Potemkin democracy? : political parties and democratic consolidation in Latvia

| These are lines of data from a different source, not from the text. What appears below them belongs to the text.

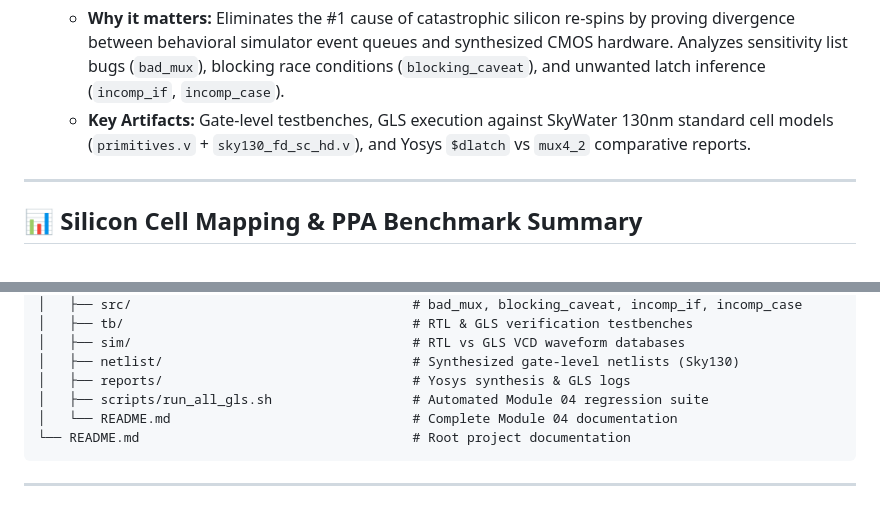
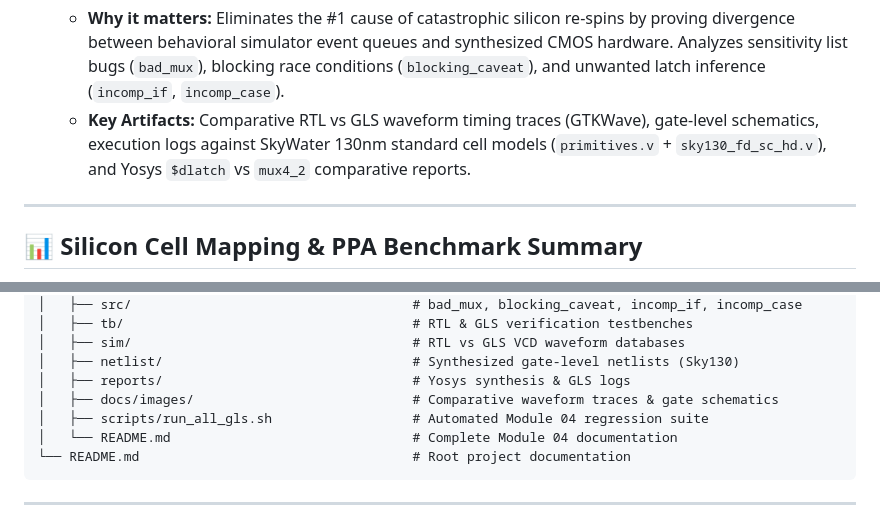
Before and after one commit to AitharajuSriCharan/sky130_physical_design, a Markdown page: README.md, 2 parts joined by grey strips. Drawn GitHub-style.

```diff
--- a/README.md
+++ b/README.md
@@ -82,7 +82,7 @@ For reviewers, ASIC design engineers, and technical interviewers, navigate this
 
 4. **[Module 04: Gate-Level Simulation (GLS) & Synthesis-Simulation Mismatches](./04_Gate_Level_Simulation_and_Synthesis_Mismatches/)**
    * **Why it matters:** Eliminates the #1 cause of catastrophic silicon re-spins by proving divergence between behavioral simulator event queues and synthesized CMOS hardware. Analyzes sensitivity list bugs (`bad_mux`), blocking race conditions (`blocking_caveat`), and unwanted latch inference (`incomp_if`, `incomp_case`).
-   * **Key Artifacts:** Gate-level testbenches, GLS execution against SkyWater 130nm standard cell models (`primitives.v` + `sky130_fd_sc_hd.v`), and Yosys `$dlatch` vs `mux4_2` comparative reports.
+   * **Key Artifacts:** Comparative RTL vs GLS waveform timing traces (GTKWave), gate-level schematics, execution logs against SkyWater 130nm standard cell models (`primitives.v` + `sky130_fd_sc_hd.v`), and Yosys `$dlatch` vs `mux4_2` comparative reports.
 
 ---
 
@@ -175,6 +175,7 @@ sky130_physical_design/
 │   ├── sim/                                    # RTL vs GLS VCD waveform databases
 │   ├── netlist/                                # Synthesized gate-level netlists (Sky130)
 │   ├── reports/                                # Yosys synthesis & GLS logs
+│   ├── docs/images/                            # Comparative waveform traces & gate schematics
 │   ├── scripts/run_all_gls.sh                  # Automated Module 04 regression suite
 │   └── README.md                               # Complete Module 04 documentation
 └── README.md                                   # Root project documentation
```
Also changed, not shown: 04_Gate_Level_Simulation_and_Synthesis_Mismatches/README.md (+18 -0 lines), 04_Gate_Level_Simulation_and_Synthesis_Mismatches/docs/images/bad_mux_schematic.png (added), 04_Gate_Level_Simulation_and_Synthesis_Mismatches/docs/images/bad_mux_waveform_comparison.png (added), 04_Gate_Level_Simulation_and_Synthesis_Mismatches/docs/images/blocking_caveat_schematic.png (added), 04_Gate_Level_Simulation_and_Synthesis_Mismatches/docs/images/blocking_caveat_waveform_comparison.png (added), 04_Gate_Level_Simulation_and_Synthesis_Mismatches/docs/images/comp_case_schematic.png (added), 04_Gate_Level_Simulation_and_Synthesis_Mismatches/docs/images/incomp_if_schematic.png (added).
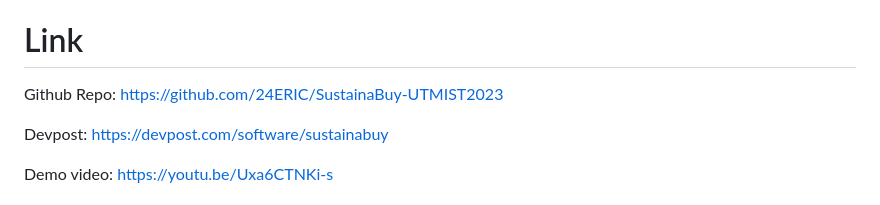
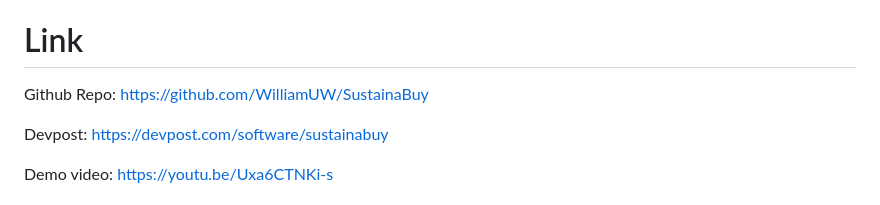
Before and after one commit to WilliamUW/SustainaBuy, a Markdown page: README.md, the part around the change. Rendered like a GitHub page.

```diff
--- a/README.md
+++ b/README.md
@@ -14,7 +14,7 @@
 
 # Link
 
-Github Repo: [https://github.com/24ERIC/SustainaBuy-UTMIST2023](https://github.com/24ERIC/SustainaBuy-UTMIST2023)
+Github Repo: [https://github.com/WilliamUW/SustainaBuy](https://github.com/WilliamUW/SustainaBuy)
 
 Devpost: [https://devpost.com/software/sustainabuy](https://devpost.com/software/sustainabuy)
 
```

This thesis considers political parties in post-communist Latvia and their role in democratic consolidation. It begins with a theoretical discussion of democratic consolidation and political parties, particularly focusing on the contemporary post-communist literature. It argues that a democracy is consolidated when not just the procedural, but the qualitative (behavioural, attitudinal, and democratic skills) dimensions of democracy are established. The next chapter places contemporary Latvia into a historical context by tracing the development of Latvian national and political consciousness from the mid-nineteenth century to the collapse of the Soviet Union in 1991. Chapter three discusses the extent of democratic consolidation in post- communist Latvia by examining four dimensions of contemporary democracy: political society, economic society, civil society and ethnic relations. Chapters four and five apply three complimentary theoretical approaches - institutional, organizational, and sociological - to the study of political parties in Latvia. The final chapter analyzes public attitudes in Latvia through the political culture model, and discusses the contemporary model of Latvian democracy. The thesis argues that Latvia is undoubtedly a procedural democracy, with regular elections, democratic institutions and other, formal, instruments of democratic government. But at the same time, Latvian democracy lacks the informal attitudinal and behavioural dimensions that consolidate democracy as 'the only game in town.' Moreover, while Latvian political parties - which are extremely wealthy, but small in terms of membership, organization and ideology - possess the formal attributes of party, they lack the qualitative dimensions. This 'potemkin' model of both democracy and party is the source of ongoing public disenchantment and disengagement with Latvian democratic political life. The thesis concludes that political parties are the key actors in the democratic consolidation process, and the major cause of the attitudinal and behavioural weaknesses in contemporary Latvian democracy.